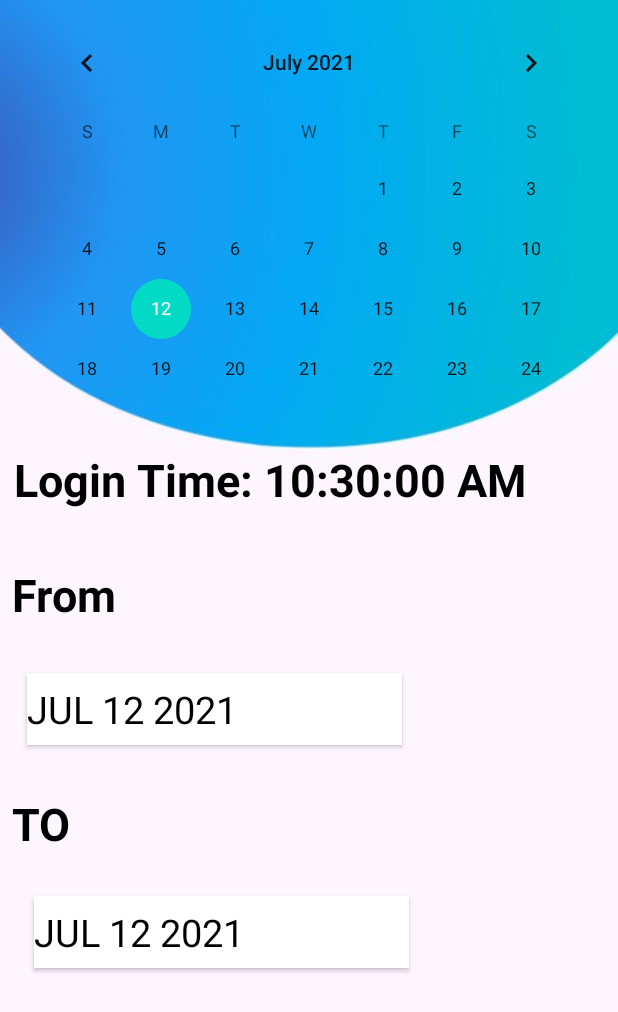
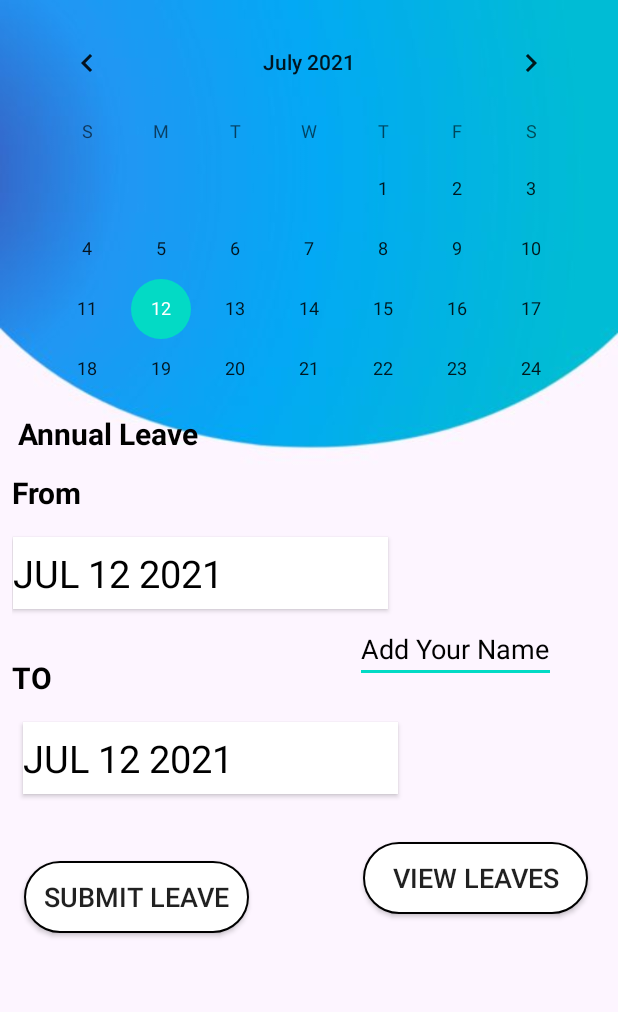
Before and after one commit to EportalProject2020/Eportal-2.0, an Android app: the Calendar screen opened directly, with no data from a screen before it, on a phone screen of 412 x 824 dp. Shown: the top 1012 px of the screen. Run offline under Robolectric (Android 15) with nearby library versions, the phone set to English and light mode, and no system bars; our stand-ins replace Firebase (no records; nobody signed in at launch, a user with empty details on screens opened directly).

Commit message:
leaves upload done leaves view done Admin WebView Added logs??

```diff
--- a/app/src/main/AndroidManifest.xml
+++ b/app/src/main/AndroidManifest.xml
@@ -12,7 +12,9 @@
         android:roundIcon="@mipmap/ic_launcher_round"
         android:supportsRtl="true"
         android:theme="@style/AppTheme">
-        <activity android:name=".manager.LogsActivity"></activity>
+        <activity android:name=".AdminActivity"></activity>
+        <activity android:name=".calendar.activities.MangersCalendarActivity" />
+        <activity android:name=".manager.LogsActivity" />
         <activity android:name=".IT.AddManager" />
         <activity android:name=".IT.Add" />
         <activity android:name=".IT.ManagerRequestForIT" />
--- a/app/src/main/java/com/project/eportal/MainActivity.java
+++ b/app/src/main/java/com/project/eportal/MainActivity.java
@@ -35,4 +35,9 @@ public class MainActivity extends AppCompatActivity {
         Intent intent = new Intent(MainActivity.this, ITLogin.class);
         startActivity(intent);
     }
+
+    public void adminPage(View view) {
+        Intent intent = new Intent(MainActivity.this, AdminActivity.class);
+        startActivity(intent);
+    }
 }
--- a/app/src/main/java/com/project/eportal/calendar/activities/Calendar.java
+++ b/app/src/main/java/com/project/eportal/calendar/activities/Calendar.java
@@ -5,45 +5,54 @@ import androidx.appcompat.app.AppCompatActivity;
 
 import android.app.AlertDialog;
 import android.app.DatePickerDialog;
+import android.app.ProgressDialog;
 import android.content.Intent;
 import android.os.Bundle;
 import android.view.View;
 import android.widget.Button;
 import android.widget.CalendarView;
 import android.widget.DatePicker;
+import android.widget.EditText;
 import android.widget.TextView;
 import android.widget.Toast;
 
+import com.google.android.gms.tasks.OnCompleteListener;
+import com.google.android.gms.tasks.OnFailureListener;
+import com.google.android.gms.tasks.Task;
+import com.google.firebase.firestore.FirebaseFirestore;
 import com.project.eportal.MainActivity;
 import com.project.eportal.R;
 import com.project.eportal.employee.EmployeeLogin;
+import com.project.eportal.manager.MakeTasksActivity;
 
 import java.text.SimpleDateFormat;
+import java.util.HashMap;
+import java.util.Map;
+import java.util.UUID;
 
 
 // test test backk or not
 public class Calendar extends AppCompatActivity {
 
+    private FirebaseFirestore db;
+    private CalendarData calendarData;
     private CalendarView calendarView;
     private String selectedDate;
+    private ProgressDialog pd;
     private DatePickerDialog datePickerDialog;
     private DatePickerDialog datePickerDialog2;
 
-    private Button btn_date , btn_date2;
-    private TextView textView;
+    private Button btn_date , btn_date2, btnSubmit, btn_View;
+    private EditText edtEmpName;
+
     @Override
     protected void onCreate(Bundle savedInstanceState) {
         super.onCreate(savedInstanceState);
         setContentView(R.layout.activity_calendar);
 
-        java.util.Calendar calendar = java.util.Calendar.getInstance();
-        SimpleDateFormat format = new SimpleDateFormat("hh:mm:ss aa");
-        String LoginTime = "Login Time: " + format.format(calendar.getTime());
-
-
-
-        textView = findViewById(R.id.textView);
-        textView.setText(LoginTime);
+         btnSubmit = findViewById(R.id.btn_submit_date);
+         btn_View = findViewById(R.id.btn_view_date);
+        edtEmpName = findViewById(R.id.edt_employee_name);
         calendarView = findViewById(R.id.calendarView);
         calendarView.setOnDateChangeListener(new CalendarView.OnDateChangeListener() {
             @Override
@@ -58,6 +67,26 @@ public class Calendar extends AppCompatActivity {
         btn_date2 = findViewById(R.id.btn_date_picker2);
         btn_date2.setText(getTodayDate());
         btn_date.setText(getTodayDate());
+
+        pd = new ProgressDialog(this);
+
+        db = FirebaseFirestore.getInstance();
+
+
+        btnSubmit.setOnClickListener(new View.OnClickListener() {
+            @Override
+            public void onClick(View view) {
+
+
+                String date = btn_date.getText().toString();
+                String date2 = btn_date2.getText().toString();
+                String name = edtEmpName.getText().toString();
+                String leaveRequestId = UUID.randomUUID().toString();
+
+                sendLeaveRequest(date, date2, name, leaveRequestId);
+
+            }
+        });
     }
 
     private String getTodayDate() {
@@ -78,8 +107,8 @@ public class Calendar extends AppCompatActivity {
             public void onDateSet(DatePicker datePicker, int year, int month, int day)
             {
                 month = month+1;
-                  String date = makeDateString(day,month,year);
-                  btn_date.setText(date);
+                  String fromDate = makeDateString(day,month,year);
+                  btn_date.setText(fromDate);
         }
         };
 
@@ -101,9 +130,9 @@ public class Calendar extends AppCompatActivity {
             public void onDateSet(DatePicker datePicker, int year1, int month1, int day1)
             {
                 month1 = month1 +1;
-                  String date2 = makeDateString(day1,month1,year1);
+                  String toDate = makeDateString(day1,month1,year1);
 
-                  btn_date2.setText(date2);
+                  btn_date2.setText(toDate);
             }
         };
 
@@ -168,4 +197,37 @@ public class Calendar extends AppCompatActivity {
         datePickerDialog2.show();
 
     }
+    private void sendLeaveRequest(String date, String date2, String name, String id) {
+
+        pd.setTitle("Sending Leave Request To Manger");
+        pd.show();
+
+        Map<String, Object> items = new HashMap<>();
+
+        items.put("id", id);
+        items.put("fromDate", date);
+        items.put("toDate", date2);
+        items.put("employeeName", name);
+
+        db.collection("leaveRequest").document(id).set(items)
+                .addOnCompleteListener(new OnCompleteListener<Void>() {
+                    @Override
+                    public void onComplete(@NonNull Task<Void> task) {
+
+                        pd.dismiss();
+                        Toast.makeText(Calendar.this, "Tasks has been sent to employees", Toast.LENGTH_SHORT).show();
+                    }
+                })
+                .addOnFailureListener(new OnFailureListener() {
+                    @Override
+                    public void onFailure(@NonNull Exception e) {
+                        Toast.makeText(Calendar.this, e.getMessage(), Toast.LENGTH_SHORT).show();
+                    }
+                });
+
+
+    }
+
+
+
 }
--- a/app/src/main/java/com/project/eportal/manager/MakeTasksActivity.java
+++ b/app/src/main/java/com/project/eportal/manager/MakeTasksActivity.java
@@ -38,7 +38,6 @@ public class MakeTasksActivity extends AppCompatActivity {
     Button btn, btnSaveData;
     ProgressDialog pd;
     FirebaseFirestore db;
-
     StorageReference storageReference;
     DatabaseReference databaseReference;
     FirebaseDatabase database;
@@ -68,9 +67,7 @@ public class MakeTasksActivity extends AppCompatActivity {
                 uploadData(taskTitle, taskDesc);
             }
         });
-        {
 
-        }
         storageReference = FirebaseStorage.getInstance().getReference("Task PDF");
 
         database = FirebaseDatabase.getInstance();
--- a/app/src/main/res/layout/activity_calendar.xml
+++ b/app/src/main/res/layout/activity_calendar.xml
@@ -20,13 +20,13 @@
         android:id="@+id/textView"
         android:layout_width="390dp"
         android:layout_height="wrap_content"
-        android:layout_marginTop="36dp"
+        android:layout_marginTop="12dp"
         android:text="@string/annual_leave"
         android:textColor="@color/Black"
-        android:textSize="30sp"
+        android:textSize="20sp"
         android:textStyle="bold"
         app:layout_constraintEnd_toEndOf="parent"
-        app:layout_constraintHorizontal_bias="0.238"
+        app:layout_constraintHorizontal_bias="0.619"
         app:layout_constraintStart_toStartOf="parent"
         app:layout_constraintTop_toBottomOf="@+id/calendarView" />
 
@@ -34,13 +34,12 @@
         android:id="@+id/textView2"
         android:layout_width="match_parent"
         android:layout_height="wrap_content"
-        android:layout_marginTop="36dp"
+        android:layout_marginTop="12dp"
         android:text="@string/from"
         android:textColor="@color/Black"
-        android:textSize="30sp"
+        android:textSize="20sp"
         android:textStyle="bold"
         app:layout_constraintEnd_toEndOf="parent"
-        app:layout_constraintHorizontal_bias="0.099"
         app:layout_constraintStart_toStartOf="parent"
         app:layout_constraintTop_toBottomOf="@+id/textView" />
 
@@ -49,14 +48,14 @@
         style="?android:spinnerStyle"
         android:layout_width="250dp"
         android:layout_height="wrap_content"
-        android:layout_marginTop="32dp"
+        android:layout_marginTop="16dp"
         android:background="@color/cardview_light_background"
         android:onClick="openDataPicker"
         android:text="@string/jan_01_2020"
         android:textColor="@color/Black"
         android:textSize="25sp"
         app:layout_constraintEnd_toEndOf="parent"
-        app:layout_constraintHorizontal_bias="0.068"
+        app:layout_constraintHorizontal_bias="0.006"
         app:layout_constraintStart_toStartOf="parent"
         app:layout_constraintTop_toBottomOf="@+id/textView2" />
 
@@ -67,7 +66,7 @@
         android:layout_marginTop="32dp"
         android:text="@string/to"
         android:textColor="@color/Black"
-        android:textSize="30sp"
+        android:textSize="20sp"
         android:textStyle="bold"
         app:layout_constraintEnd_toEndOf="parent"
         app:layout_constraintHorizontal_bias="0.0"
@@ -79,16 +78,54 @@
         style="?android:spinnerStyle"
         android:layout_width="250dp"
         android:layout_height="wrap_content"
-        android:layout_marginTop="28dp"
+        android:layout_marginTop="16dp"
         android:background="@color/cardview_light_background"
         android:onClick="openDataPicker1"
         android:text="@string/jan_01_2020"
         android:textColor="@color/Black"
         android:textSize="25sp"
         app:layout_constraintEnd_toEndOf="parent"
-        app:layout_constraintHorizontal_bias="0.099"
+        app:layout_constraintHorizontal_bias="0.049"
         app:layout_constraintStart_toStartOf="parent"
         app:layout_constraintTop_toBottomOf="@+id/textView3" />
 
+    <Button
+        android:id="@+id/btn_submit_date"
+        android:layout_width="150dp"
+        android:layout_height="wrap_content"
+        android:layout_marginStart="8dp"
+        android:layout_marginTop="28dp"
+        android:background="@drawable/bg_button"
+        android:text="Submit Leave"
+        android:textSize="18sp"
+        app:layout_constraintBottom_toBottomOf="parent"
+        app:layout_constraintStart_toStartOf="parent"
+        app:layout_constraintTop_toBottomOf="@+id/btn_date_picker2"
+        app:layout_constraintVertical_bias="0.08" />
+
+    <Button
+        android:id="@+id/btn_view_date"
+        android:layout_width="150dp"
+        android:layout_height="wrap_content"
+        android:layout_marginStart="76dp"
+        android:layout_marginTop="32dp"
+        android:background="@drawable/bg_button"
+        android:text="View Leaves"
+        android:textSize="18sp"
+        app:layout_constraintStart_toEndOf="@+id/btn_submit_date"
+        app:layout_constraintTop_toBottomOf="@+id/btn_date_picker2" />
+
+    <EditText
+        android:id="@+id/edt_employee_name"
+        android:layout_width="wrap_content"
+        android:layout_height="wrap_content"
+        android:layout_marginTop="4dp"
+        android:hint="Add Your Name"
+        android:textColorHint="@color/Black"
+        app:layout_constraintEnd_toEndOf="parent"
+        app:layout_constraintHorizontal_bias="0.873"
+        app:layout_constraintStart_toStartOf="parent"
+        app:layout_constraintTop_toBottomOf="@+id/btn_date_picker" />
+
 
 </androidx.constraintlayout.widget.ConstraintLayout>
--- a/app/src/main/res/layout/activity_manager_dashboard.xml
+++ b/app/src/main/res/layout/activity_manager_dashboard.xml
@@ -176,5 +176,11 @@
         </androidx.cardview.widget.CardView>
     </GridLayout>
 
+    <TextView
+        android:layout_width="wrap_content"
+        android:layout_height="wrap_content"
+        android:text="Check Employee's logs"
+        android:onClick="checkLogs"
+        android:textColor="@color/babyblue"/>
 
 </LinearLayout>
```
Also changed, not shown: app/src/main/java/com/project/eportal/AdminActivity.java (added, +25 -0 lines), app/src/main/java/com/project/eportal/calendar/activities/CalendarData.java (+18 -2 lines), app/src/main/java/com/project/eportal/calendar/activities/MangersCalendarActivity.java (added, +84 -0 lines), app/src/main/java/com/project/eportal/manager/LeavesAdapter.java (added, +71 -0 lines), app/src/main/java/com/project/eportal/manager/ManagerDashboard.java (+8 -1 lines), app/src/main/res/layout/activity_admin.xml (added, +16 -0 lines), app/src/main/res/layout/activity_main.xml (+13 -0 lines), app/src/main/res/layout/activity_mangers_calendar.xml (added, +24 -0 lines), app/src/main/res/layout/leaves_list_item.xml (added, +83 -0 lines).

Task to complete: Look through the entries above for the word "findViewById". Copy every line where it shows up.

Response:
-        textView = findViewById(R.id.textView);
+         btnSubmit = findViewById(R.id.btn_submit_date);
+         btn_View = findViewById(R.id.btn_view_date);
+        edtEmpName = findViewById(R.id.edt_employee_name);
         calendarView = findViewById(R.id.calendarView);
         btn_date2 = findViewById(R.id.btn_date_picker2);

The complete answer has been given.